July 19, 2017 | By Liane Gillies
The summer of 2017 is in full swing. Sunny days mean shorelines are packed with colourful umbrellas as we all turn into beach bums soaking up the rays. Grilling has become a daily routine as we scarf down hot dogs, burgers and kebobs. And, afternoons spent on the patio have resulted in thousands of craft winemakers everywhere suddenly realizing the 30 bottles of Pinot Grigio made to last throughout the summer won’t even make it to the end of July.
If you are running out of Pinot Grigio, why not make another white to take you past the dog days of summer and into the Labour Day festivities? Pinot Grigio is best known as a light, refreshing Italian white; crisp and round with citrus fruit and stone fruit flavours. Below are three recommendations from our tasting team for fruity and quaffable summer wines as an alternative, or as addition, to your favourite Pinot Grigio.

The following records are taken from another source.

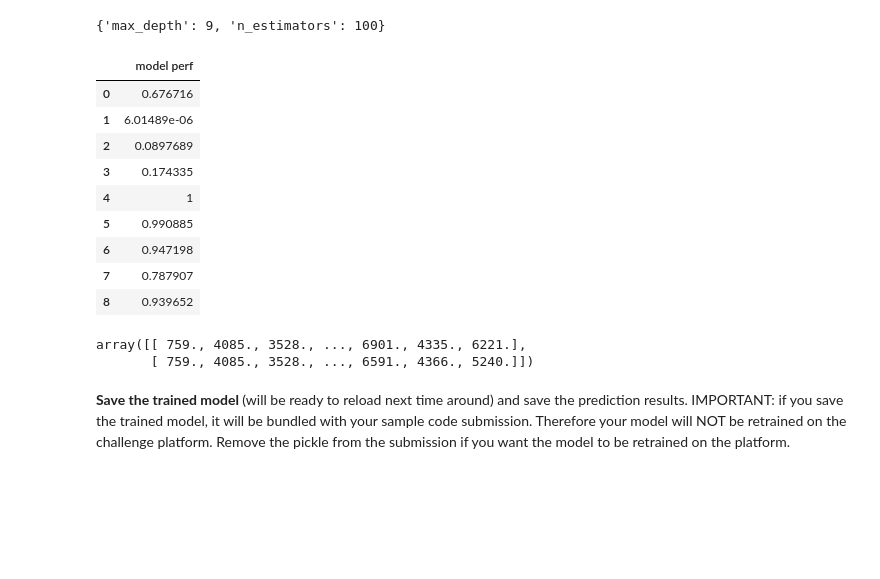
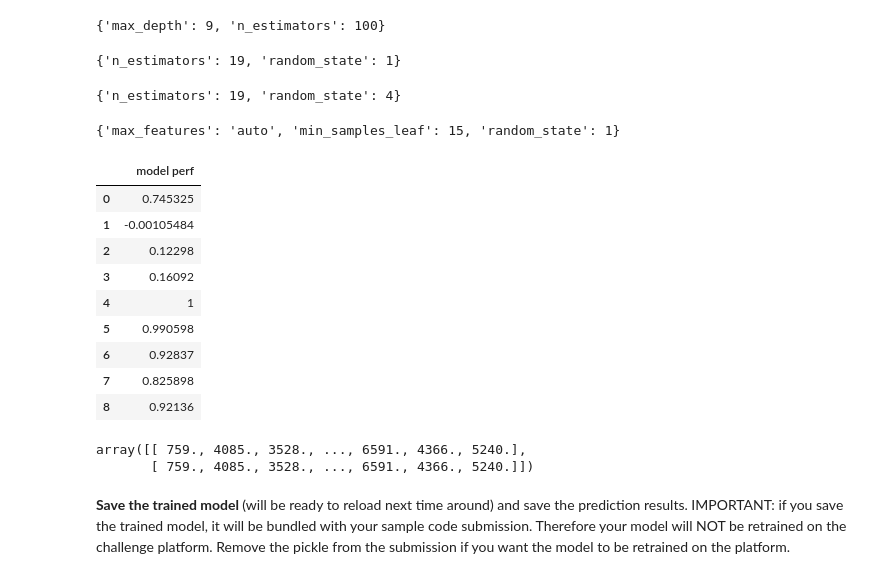
Before and after one commit to UrsulaAlcantara/Segway, a Jupyter notebook: starting_kit/README_model.ipynb, the cells around one changed output. Cells and saved outputs as stored; diff of their text form; code cells hidden in the pictures; blank space fills up the shorter version.

```diff
--- a/starting_kit/README_model.ipynb
+++ b/starting_kit/README_model.ipynb
@@ -305,9 +289,35 @@ search.fit(X_test_para,Y_test_para)
 print(search.best_params_)
 # %% [output]
 {'max_depth': 9, 'n_estimators': 100}
+# %%
+parameters = {'random_state':range(1,5),'n_estimators':range(10,20)}
+classifier = GradientBoostingRegressor()
+search = GridSearchCV(classifier, parameters)
+search.fit(X_test_para,Y_test_para)
+print(search.best_params_)
+# %% [output]
+{'n_estimators': 19, 'random_state': 1}
+# %%
+parameters = {'random_state':range(4,10),'n_estimators':range(10,20)}
+classifier = RandomForestRegressor()
+search = GridSearchCV(classifier, parameters)
+search.fit(X_test_para,Y_test_para)
+print(search.best_params_)
+# %% [output]
+{'n_estimators': 19, 'random_state': 4}
+# %%
+parameters = {'random_state':range(1,5),
+              'max_features':['auto', 'sqrt', 'log2',8],
+              'min_samples_leaf':range(1,20)}
+classifier = DecisionTreeRegressor()
+search = GridSearchCV(classifier, parameters)
+search.fit(X_test_para,Y_test_para)
+print(search.best_params_)
+# %% [output]
+{'max_features': 'auto', 'min_samples_leaf': 15, 'random_state': 1}
 # %%
-voter1 = GradientBoostingRegressor(random_state=1, n_estimators=10)
-voter2 = RandomForestRegressor(random_state=1, n_estimators=10)
+voter1 = GradientBoostingRegressor(random_state=1, n_estimators=19)
+voter2 = RandomForestRegressor(random_state=4, n_estimators=19)
 voter3 = LinearRegression()
 
 model_list = [
@@ -315,7 +325,7 @@ model_list = [
     svm.SVR(),
     GaussianProcessRegressor(kernel=DotProduct() + WhiteKernel(),random_state=0),
     ElasticNet(random_state=0),
-    DecisionTreeRegressor(),
+    DecisionTreeRegressor(random_state=2),
     RandomForestRegressor(n_estimators=100),
     GradientBoostingRegressor(random_state=1, n_estimators=100),
     VotingRegressor(estimators=[('gb', voter1), ('rf', voter2), ('lr', voter3)]),
@@ -323,34 +333,33 @@ model_list = [
     ]
 # %%
 # Here we put all the best params for all classifier and put in the data from pre-processing data
-nb_data = 1000 # Bad computer, takes too long to execute
+nb_data = 3000 # Insufficient computing power, takes too long to execute
 nb_model = len(model_list)
 Perf_tr = np.zeros([nb_model,1])
 for i in range(nb_model):
     model_list[i].fit(X_train[0:nb_data],Y_train[0:nb_data])
     Ytrain_predicted = model_list[i].predict(X_train[0:nb_data])
     Perf_tr[i] = sklearn_metric(Y_train[0:nb_data], Ytrain_predicted)
 pd.DataFrame(Perf_tr,columns=['model perf']).style.background_gradient(cmap='Blues')
 # %% [output]
 |  | model perf |
-| 0 | 0.676716 |
-| 1 | 6.01489e-06 |
-| 2 | 0.0897689 |
-| 3 | 0.174335 |
+| 0 | 0.745325 |
+| 1 | -0.00105484 |
+| 2 | 0.12298 |
+| 3 | 0.16092 |
 | 4 | 1 |
-| 5 | 0.990885 |
-| 6 | 0.947198 |
-| 7 | 0.787907 |
-| 8 | 0.939652 |
+| 5 | 0.990598 |
+| 6 | 0.92837 |
+| 7 | 0.825898 |
+| 8 | 0.92136 |
 # %%
-# Save and view the best result
-import joblib
+# View the best result
 best = model_list[Perf_tr.argmax()]
-joblib.dump(best,'res.pickle')
+best.fit(X_train,Y_train)
 Y_hat_train = best.predict(X_train)
 np.vstack((Y_hat_train,Y_train))
 # %% [output]
-array([[ 759., 4085., 3528., ..., 6901., 4335., 6221.],
+array([[ 759., 4085., 3528., ..., 6591., 4366., 5240.],
        [ 759., 4085., 3528., ..., 6591., 4366., 5240.]])
 # %% [markdown]
 <div>
```
Also changed, not shown: parts of 15 cells of this notebook, 2 other files.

Fans of Pinot Grigio, looking for a change, might want to consider trying Sauvignon Blanc. Both wines pair well with light dishes, like salad and seafood, and both make a refreshing aperitif in warm weather. While both are also dry and crisp, their flavours and aromas can be quite different. Sauvignon Blanc tends to be slightly more acidic, and is best known for its grassy, green pepper, and herb-like aromas and flavours. Like Pinot Grigio, Sauvignon Blanc features citrus notes but instead of lemon, it will have hints of lime and grapefruit.
If you drink Pinot Grigio because you enjoy a wine that is fruity and high in acid, why not consider trying Riesling for a change? Wine drinkers often think of Riesling as a sweet or off-dry wine – and many great Riesling are made in those styles. However, nowadays more winemakers are making their Rieslings bone dry, to fabulous results. To achieve this style, leave out the sweetening blend, or only add in a portion. Well-made examples of Riesling are exceptionally aromatic and fruity, with flowery, almost perfumed aromas and flavours of orchard fruits like nectarine, apricot, honey-crisp apple, and pear.
Pinot Grigio drinkers can be reluctant to make Chardonnay as it is often associated with oak. However, like Pinot Grigio, excellent examples of Chardonnay are often made without any oak! Whether you are making it at a winemaking retailer or at home, for an unoaked style, just leave out the oak addition. The result will be a light, dry and refreshing wine with flavours that will depend on where the grapes originated. Chardonnays from warmer climates, like Australia, will have tropical notes such as melon, but still retain the citrus notes found in Pinot Grigio. Chardonnays from cooler climates will have more green fruit characteristics, like green apple and pear.
With these three summer wine ideas, get yourself to a craft winemaking store and put on a new batch of wine so it is ready long before the leaves start turning. For those craft winemakers who can’t imagine a cellar without Pinot Grigio, why not put on two or three batches? Before long you will realize there is a whole world of wine to discover beyond your usual favourite.